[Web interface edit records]
- Opening Delimiter -
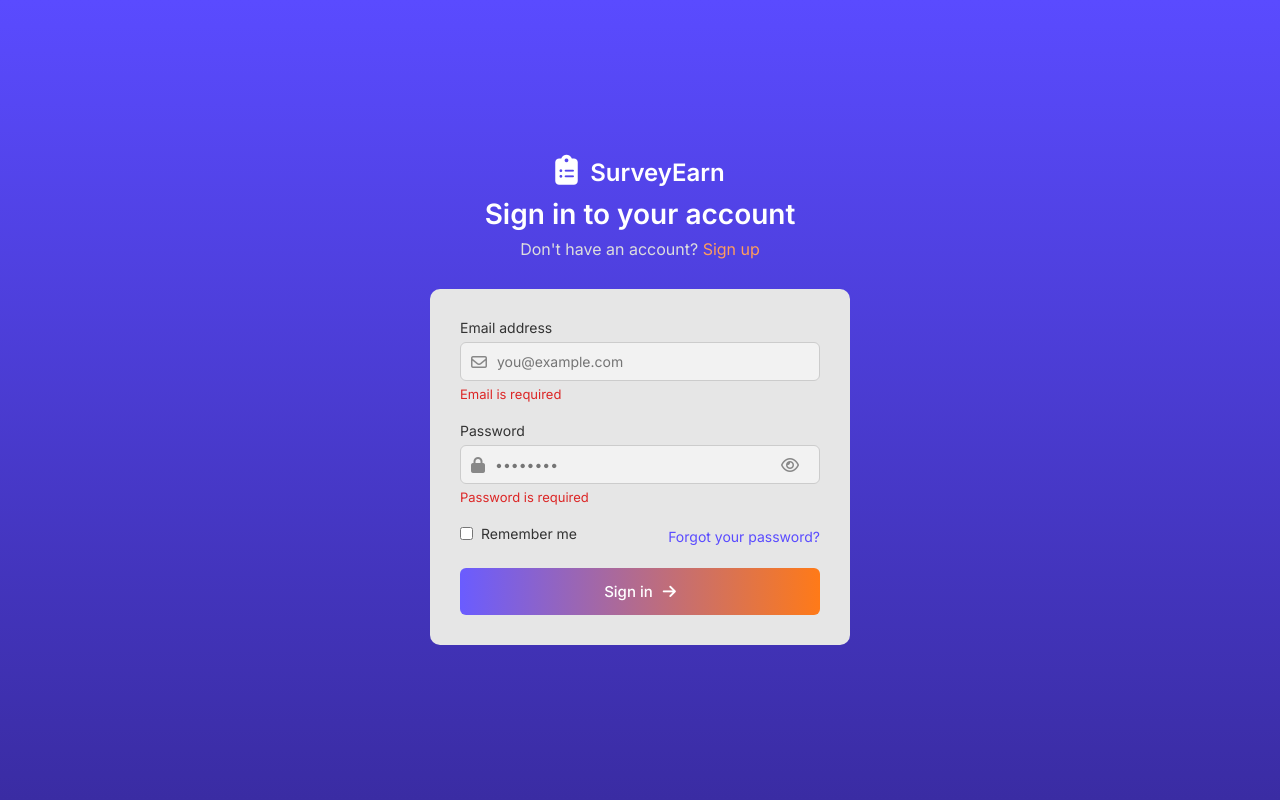
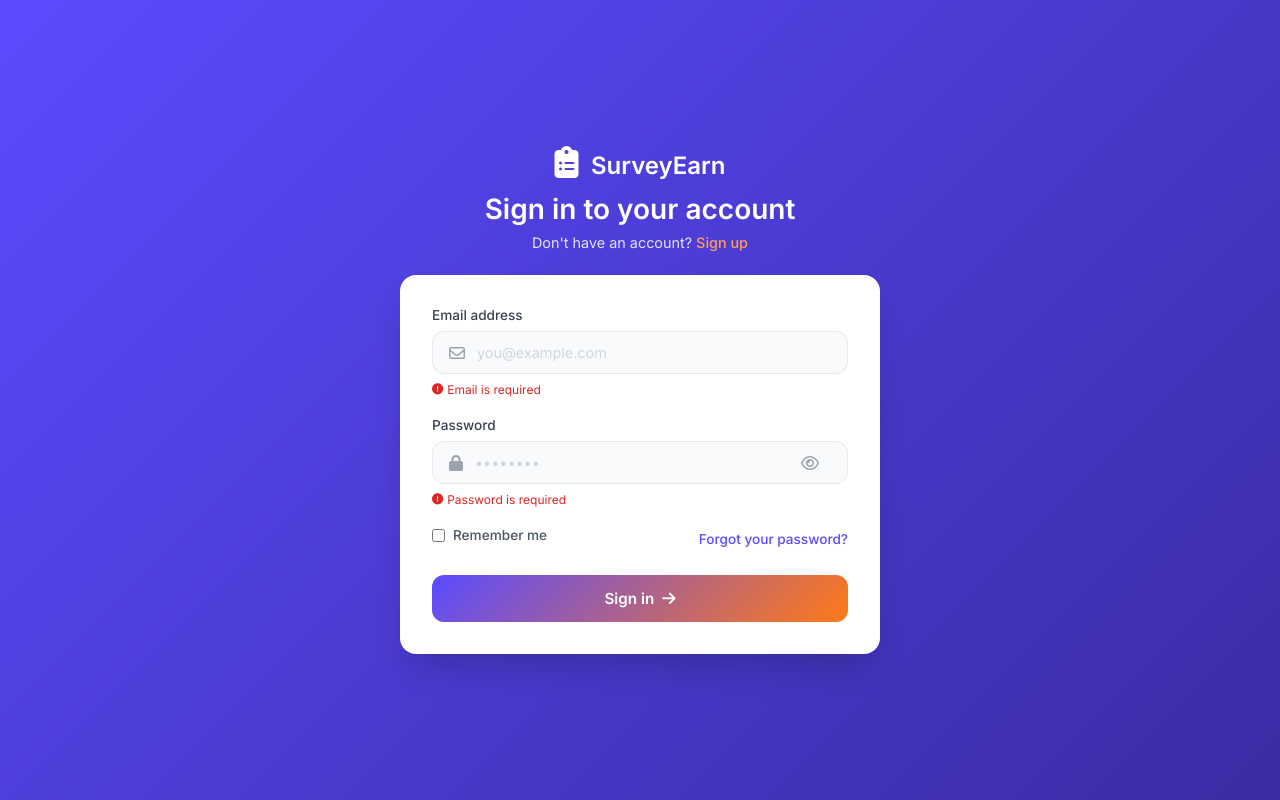
Before and after one commit to matozope5-cpu/survey-earn, a plain HTML site: page login.html in a window 1280 px wide. Both pictures are taken after a click on the button "Sign in". Drawn offline with Linux system fonts and the light colour scheme.

Commit message:
test-second

```diff
--- a/login.html
+++ b/login.html
@@ -2,7 +2,7 @@
 <html lang="en">
 <head>
 <meta charset="UTF-8">
-<meta name="viewport" content="width=device-width, initial-scale=1.0">
+<meta name="viewport" content="width=device-width, initial-scale=1.0, maximum-scale=1.0, user-scalable=yes">
 <title>SurveyEarn - Login</title>
 
 <!-- Font -->
@@ -20,90 +20,112 @@
 }
 
 body{
-    height:100vh;
+    min-height:100vh;
     display:flex;
     justify-content:center;
     align-items:center;
-    background:linear-gradient(180deg,#5a4bff,#3a2ca3);
+    background:linear-gradient(135deg, #5a4bff, #3a2ca3);
+    padding:1.5rem;
 }
 
 /* CONTAINER */
 .container{
     text-align:center;
+    width:100%;
+    max-width:480px;
+    margin:0 auto;
 }
 
 /* LOGO */
 .logo{
     color:white;
-    margin-bottom:10px;
+    margin-bottom:0.75rem;
 }
 .logo i{
-    font-size:30px;
-    margin-right:8px;
+    font-size:2rem;
+    margin-right:0.5rem;
 }
 .logo span{
-    font-size:24px;
+    font-size:1.5rem;
     font-weight:600;
 }
 
 /* TITLE */
 h1{
     color:white;
-    font-size:28px;
-    margin-top:10px;
+    font-size:1.75rem;
+    margin-top:0.5rem;
+    font-weight:600;
 }
 .subtitle{
-    color:#ddd;
-    margin:8px 0 30px;
+    color:rgba(255,255,255,0.85);
+    margin:0.5rem 0 1.5rem;
+    font-size:0.9rem;
 }
 .subtitle a{
     color:#ff9d5c;
     text-decoration:none;
+    font-weight:500;
 }
 
 /* CARD */
 .card{
-    background:#e6e6e6;
-    width:420px;
-    padding:30px;
-    border-radius:10px;
+    background:white;
+    width:100%;
+    padding:2rem;
+    border-radius:1rem;
     text-align:left;
-    margin:auto;
+    box-shadow:0 20px 35px -10px rgba(0,0,0,0.2);
 }
 
 /* FORM */
 .form-group{
-    margin-bottom:20px;
+    margin-bottom:1.25rem;
 }
 label{
-    font-size:14px;
-    color:#333;
+    font-size:0.85rem;
+    color:#374151;
     display:block;
-    margin-bottom:6px;
+    margin-bottom:0.5rem;
+    font-weight:500;
 }
 
 .input-box{
     display:flex;
     align-items:center;
-    background:#f2f2f2;
-    border:1px solid #ccc;
-    border-radius:6px;
-    padding:10px;
+    background:#f9fafb;
+    border:1px solid #e5e7eb;
+    border-radius:0.75rem;
+    padding:0.75rem 1rem;
+    transition:all 0.2s;
+}
+.input-box:focus-within{
+    border-color:#5a4bff;
+    box-shadow:0 0 0 3px rgba(90,75,255,0.1);
 }
 .input-box i{
-    margin-right:10px;
-    color:#888;
+    margin-right:0.75rem;
+    color:#9ca3af;
+    font-size:1rem;
 }
 .input-box input{
     border:none;
     outline:none;
     width:100%;
     background:transparent;
-    font-size:14px;
+    font-size:0.9rem;
+    color:#1f2937;
+}
+.input-box input::placeholder{
+    color:#d1d5db;
 }
 .eye{
     cursor:pointer;
-    color:#888;
+    color:#9ca3af;
+    transition:color 0.2s;
+}
+.eye:hover{
+    color:#5a4bff;
 }
 
 /* ROW */
@@ -111,45 +133,93 @@ label{
     display:flex;
     justify-content:space-between;
     align-items:center;
-    margin-bottom:20px;
+    margin-bottom:1.5rem;
 }
 .row label{
     display:flex;
     align-items:center;
-    gap:8px;
-    font-size:14px;
+    gap:0.5rem;
+    font-size:0.85rem;
+    color:#4b5563;
+    cursor:pointer;
+}
+.row label input{
+    cursor:pointer;
 }
 .row a{
-    font-size:14px;
+    font-size:0.85rem;
     color:#5a4bff;
     text-decoration:none;
+    font-weight:500;
+}
+.row a:hover{
+    text-decoration:underline;
 }
 
 /* BUTTON */
 .btn{
     width:100%;
-    padding:14px;
+    padding:0.875rem;
     border:none;
-    border-radius:6px;
-    background:linear-gradient(to right,#6a5cff,#ff7a18);
+    border-radius:0.75rem;
+    background:linear-gradient(135deg, #5a4bff, #ff7a18);
     color:white;
-    font-size:15px;
-    font-weight:500;
+    font-size:0.95rem;
+    font-weight:600;
     cursor:pointer;
     display:flex;
     justify-content:center;
     align-items:center;
-    gap:10px;
+    gap:0.5rem;
+    transition:transform 0.2s, box-shadow 0.2s;
 }
 .btn:hover{
-    opacity:0.95;
+    transform:translateY(-2px);
+    box-shadow:0 10px 20px -5px rgba(90,75,255,0.4);
 }
 
 .error-message{
     color:#dc2626;
-    font-size:13px;
-    margin-top:5px;
+    font-size:0.75rem;
+    margin-top:0.5rem;
     text-align:left;
+    display:flex;
+    align-items:center;
+    gap:0.25rem;
+}
+.error-message i{
+    font-size:0.7rem;
+}
+
+/* Mobile Responsive */
+@media (max-width: 560px) {
+    body{
+        padding:1rem;
+    }
+    .card{
+        padding:1.5rem;
+    }
+    h1{
+        font-size:1.5rem;
+    }
+    .logo i{
+        font-size:1.75rem;
+    }
+    .logo span{
+        font-size:1.25rem;
+    }
+    .btn{
+        padding:0.75rem;
+    }
+}
+
+/* For very small screens */
+@media (max-width: 380px) {
+    .row{
+        flex-direction: column;
+        gap:0.75rem;
+        align-items:flex-start;
+    }
 }
 </style>
 
@@ -175,7 +245,7 @@ label{
             <label>Email address</label>
             <div class="input-box">
                 <i class="fa-regular fa-envelope"></i>
-                <input type="email" id="loginEmail" placeholder="you@example.com">
+                <input type="email" id="loginEmail" placeholder="you@example.com" autocomplete="email">
             </div>
             <div id="emailError" class="error-message"></div>
         </div>
@@ -184,7 +254,7 @@ label{
             <label>Password</label>
             <div class="input-box">
                 <i class="fa-solid fa-lock"></i>
-                <input type="password" id="loginPassword" placeholder="••••••••">
+                <input type="password" id="loginPassword" placeholder="••••••••" autocomplete="current-password">
                 <i class="fa-regular fa-eye eye" id="togglePassword"></i>
             </div>
             <div id="passwordError" class="error-message"></div>
@@ -207,37 +277,91 @@ label{
     // Toggle password visibility
     document.getElementById('togglePassword').addEventListener('click', function() {
         const pwd = document.getElementById('loginPassword');
-        if (pwd.type === 'password') { pwd.type = 'text'; this.classList.remove('fa-eye'); this.classList.add('fa-eye-slash'); }
-        else { pwd.type = 'password'; this.classList.remove('fa-eye-slash'); this.classList.add('fa-eye'); }
+        if (pwd.type === 'password') {
+            pwd.type = 'text';
+            this.classList.remove('fa-eye');
+            this.classList.add('fa-eye-slash');
+        } else {
+            pwd.type = 'password';
+            this.classList.remove('fa-eye-slash');
+            this.classList.add('fa-eye');
+        }
     });
 
     document.getElementById('loginBtn').addEventListener('click', function() {
         const email = document.getElementById('loginEmail').value.trim();
         const password = document.getElementById('loginPassword').value;
         let error = false;
+
+        // Clear previous errors
         document.getElementById('emailError').innerHTML = '';
         document.getElementById('passwordError').innerHTML = '';
 
-        if (!email) { document.getElementById('emailError').innerHTML = 'Email is required'; error = true; }
-        else if (!email.includes('@') || !email.includes('.')) { document.getElementById('emailError').innerHTML = 'Invalid email format'; error = true; }
-        if (!password) { document.getElementById('passwordError').innerHTML = 'Password is required'; error = true; }
+        // Email validation
+        if (!email) {
+            document.getElementById('emailError').innerHTML = '<i class="fas fa-exclamation-circle"></i> Email is required';
+            error = true;
+        } else if (!email.includes('@') || !email.includes('.')) {
+            document.getElementById('emailError').innerHTML = '<i class="fas fa-exclamation-circle"></i> Please enter a valid email address';
+            error = true;
+        }
+
+        // Password validation
+        if (!password) {
+            document.getElementById('passwordError').innerHTML = '<i class="fas fa-exclamation-circle"></i> Password is required';
+            error = true;
+        }
+
         if (error) return;
 
         // Get users from localStorage
         let users = JSON.parse(localStorage.getItem('users')) || [];
-        const user = users.find(u => u.email === email && u.password === password);
-        if (!user) {
-            document.getElementById('passwordError').innerHTML = 'Invalid email or password';
+
+        // Check if user exists with this email
+        const existingUser = users.find(u => u.email === email);
+
+        if (!existingUser) {
+            // Account not found
+            document.getElementById('emailError').innerHTML = '<i class="fas fa-exclamation-circle"></i> No account found with this email address';
+            return;
+        }
+
+        // Check password
+        if (existingUser.password !== password) {
+            document.getElementById('passwordError').innerHTML = '<i class="fas fa-exclamation-circle"></i> Incorrect password. Please try again.';
             return;
         }
 
         // Store session
-        sessionStorage.setItem('loggedInUser', JSON.stringify({ email: user.email, name: user.name }));
+        sessionStorage.setItem('loggedInUser', JSON.stringify({ email: existingUser.email, name: existingUser.name }));
+
         if (document.getElementById('rememberMe').checked) {
-            localStorage.setItem('rememberedUser', JSON.stringify({ email: user.email, name: user.name }));
+            localStorage.setItem('rememberedUser', JSON.stringify({ email: existingUser.email, name: existingUser.name }));
         }
+
+        // Redirect to dashboard
         window.location.href = 'dashboard.html';
     });
+
+    // Enter key support
+    document.getElementById('loginPassword').addEventListener('keypress', function(e) {
+        if (e.key === 'Enter') {
+            document.getElementById('loginBtn').click();
+        }
+    });
+    document.getElementById('loginEmail').addEventListener('keypress', function(e) {
+        if (e.key === 'Enter') {
+            document.getElementById('loginBtn').click();
+        }
+    });
+
+    // Auto-fill remembered user (optional)
+    const remembered = localStorage.getItem('rememberedUser');
+    if (remembered) {
+        const user = JSON.parse(remembered);
+        document.getElementById('loginEmail').value = user.email;
+        document.getElementById('rememberMe').checked = true;
+    }
 </script>
 
 </body>
```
- Closing Delimiter -
WORK ITEM: If a line in the entries above contains the word "linear", copy it.

FINAL ANSWER:
-    background:linear-gradient(180deg,#5a4bff,#3a2ca3);
+    background:linear-gradient(135deg, #5a4bff, #3a2ca3);
-    background:linear-gradient(to right,#6a5cff,#ff7a18);
+    background:linear-gradient(135deg, #5a4bff, #ff7a18);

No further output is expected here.